◆ INSTRUCTIONS FOR THE TASK:
If a line of the data below contains the string "filename", count it, then state the total alone.

◆ DATA FOR ANALYSIS:
========

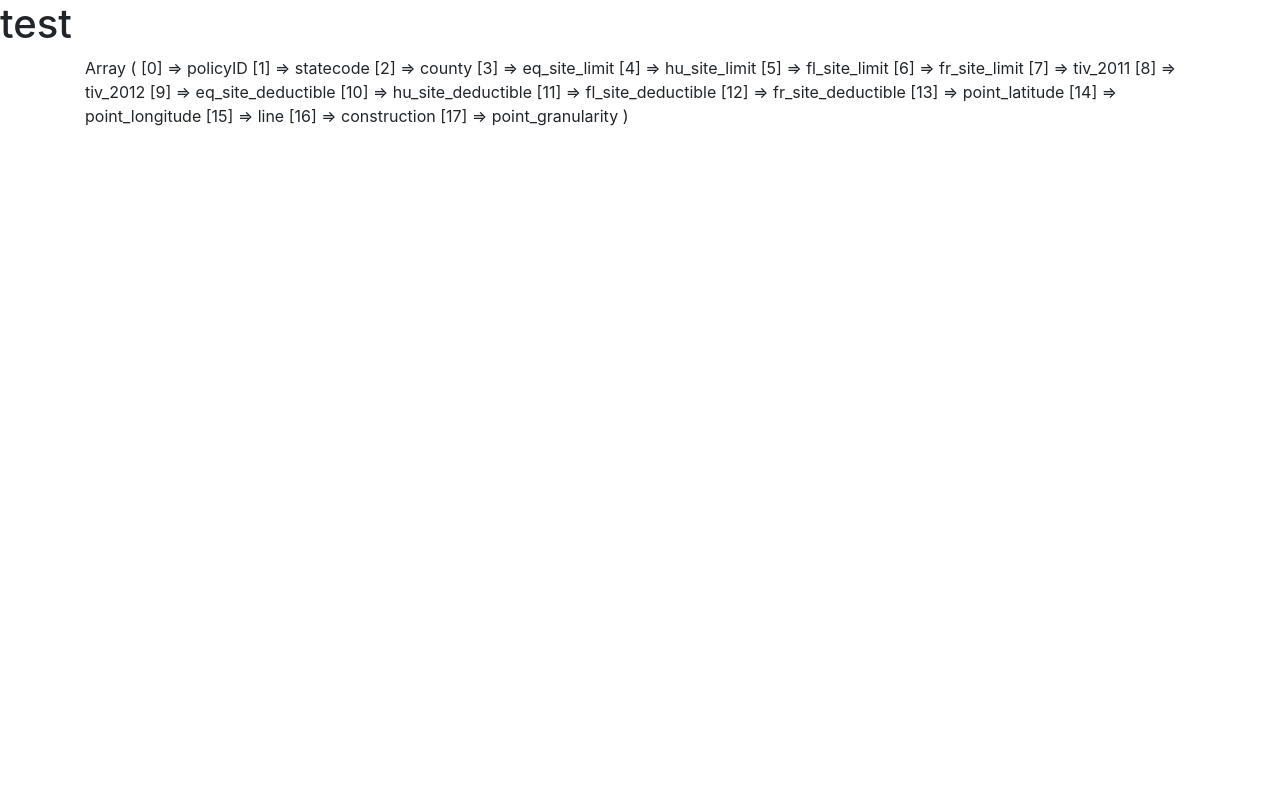
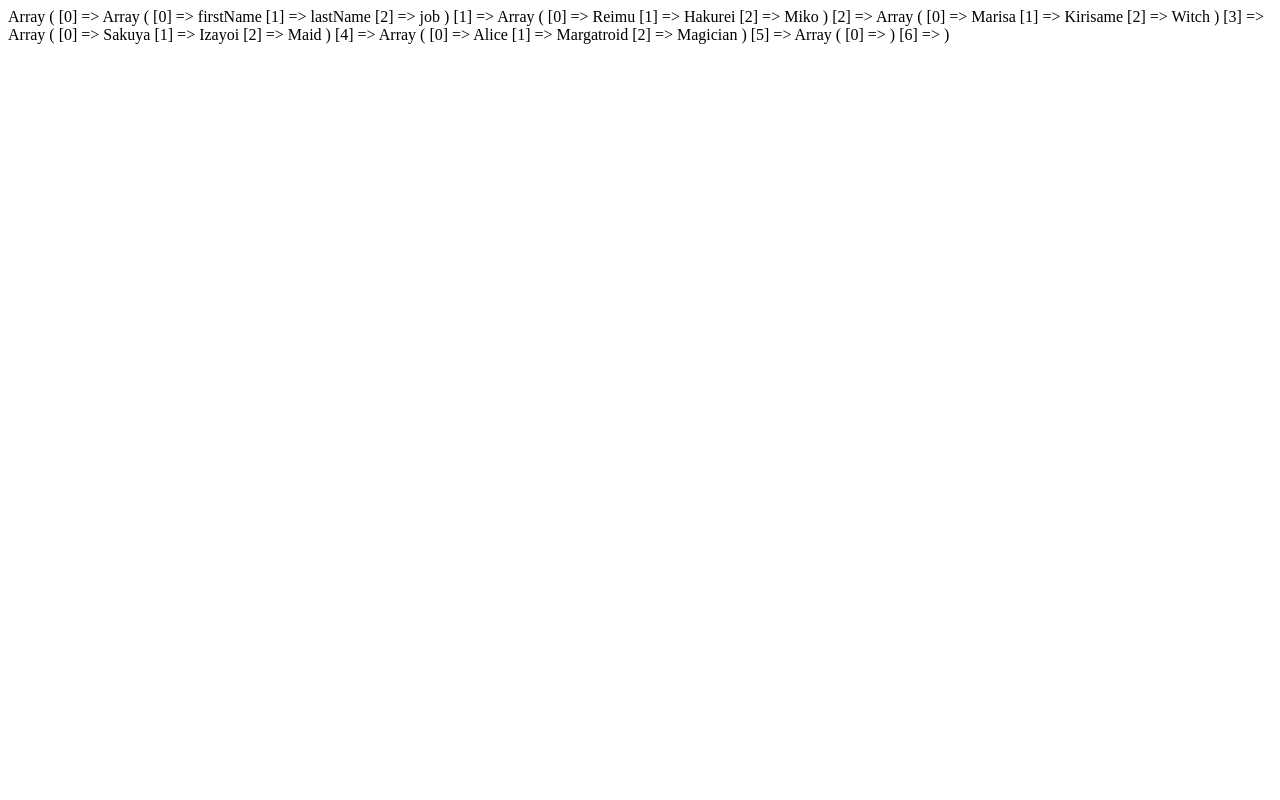
Before and after one commit to ja582/is218assignment2, a PHP site: page / in a window 1280 px wide. Run offline with PHP 8.4, Linux system fonts and the light colour scheme.

Commit message:
Feature: display arrays from the insurance_small.csv

```diff
--- a/index.php
+++ b/index.php
@@ -1,33 +1,29 @@
-<!doctype html>
-<html lang="en">
-<head>
-    <!-- Required meta tags -->
-    <meta charset="utf-8">
-    <meta name="viewport" content="width=device-width, initial-scale=1, shrink-to-fit=no">
+<?php
 
-    <!-- Bootstrap CSS -->
-    <link rel="stylesheet" href="https://stackpath.bootstrapcdn.com/bootstrap/4.3.1/css/bootstrap.min.css" integrity="sha384-ggOyR0iXCbMQv3Xipma34MD+dH/1fQ784/j6cY/iJTQUOhcWr7x9JvoRxT2MZw1T" crossorigin="anonymous">
+main::start("insurance_small.csv");
+class main
+{
+    static public function start($filename){
 
-    <title>Hello, world!</title>
-</head>
-<body>
-<h1>
-    <?php
-    echo "test";
-    ?>
-</h1>
-<div class = "container">
-    <?php
-    $file = fopen("insurance_small.csv","r");
-    print_r(fgetcsv($file));
-    fclose($file)
-    ?>
-</div>
+        $records = csv::getRecords($filename);
 
-<!-- Optional JavaScript -->
-<!-- jQuery first, then Popper.js, then Bootstrap JS -->
-<script src="https://code.jquery.com/jquery-3.3.1.slim.min.js" integrity="sha384-q8i/X+965DzO0rT7abK41JStQIAqVgRVzpbzo5smXKp4YfRvH+8abtTE1Pi6jizo" crossorigin="anonymous"></script>
-<script src="https://cdnjs.cloudflare.com/ajax/libs/popper.js/1.14.7/umd/popper.min.js" integrity="sha384-UO2eT0CpHqdSJQ6hJty5KVphtPhzWj9WO1clHTMGa3JDZwrnQq4sF86dIHNDz0W1" crossorigin="anonymous"></script>
-<script src="https://stackpath.bootstrapcdn.com/bootstrap/4.3.1/js/bootstrap.min.js" integrity="sha384-JjSmVgyd0p3pXB1rRibZUAYoIIy6OrQ6VrjIEaFf/nJGzIxFDsf4x0xIM+B07jRM" crossorigin="anonymous"></script>
-</body>
-</html>
+        print_r($records);
+
+    }
+}
+
+class csv{
+    static public function getRecords($filename){
+        $file = fopen($filename, "r");
+
+        while (!feof($file)) {
+            $record = fgetcsv($file);
+
+            $records[] = $record;
+        }
+
+        fclose($file);
+        return $records;
+    }
+
+}
--- a/insurance_small.csv
+++ b/insurance_small.csv
@@ -1,9 +1,5 @@
-policyID,statecode,county,eq_site_limit,hu_site_limit,fl_site_limit,fr_site_limit,tiv_2011,tiv_2012,eq_site_deductible,hu_site_deductible,fl_site_deductible,fr_site_deductible,point_latitude,point_longitude,line,construction,point_granularity
-119736,FL,CLAY COUNTY,498960,498960,498960,498960,498960,792148.9,0,9979.2,0,0,30.102261,-81.711777,Residential,Masonry,1
-448094,FL,CLAY COUNTY,1322376.3,1322376.3,1322376.3,1322376.3,1322376.3,1438163.57,0,0,0,0,30.063936,-81.707664,Residential,Masonry,3
-206893,FL,CLAY COUNTY,190724.4,190724.4,190724.4,190724.4,190724.4,192476.78,0,0,0,0,30.089579,-81.700455,Residential,Wood,1
-333743,FL,CLAY COUNTY,0,79520.76,0,0,79520.76,86854.48,0,0,0,0,30.063236,-81.707703,Residential,Wood,3
-172534,FL,CLAY COUNTY,0,254281.5,0,254281.5,254281.5,246144.49,0,0,0,0,30.060614,-81.702675,Residential,Wood,1
-163526,FL,BAKER COUNTY,0,45932.5,0,0,45932.5,73699.25,0,0,0,0,30.2763,-82.1278,Residential,Wood,4
-278995,FL,BAKER COUNTY,0,37894.32,0,0,37894.32,31070.91,0,0,0,0,30.282595,-82.121315,Residential,Wood,1
-875706,FL,BAKER COUNTY,0,126314.39,0,0,126314.39,170615.37,0,0,0,0,30.282627,-82.126732,Residential,Wood,3
+firstName,lastName,job
+Reimu,Hakurei,Miko
+Marisa,Kirisame,Witch
+Sakuya,Izayoi,Maid
+Alice,Margatroid,Magician
```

========

◆ TASK ANSWER:
4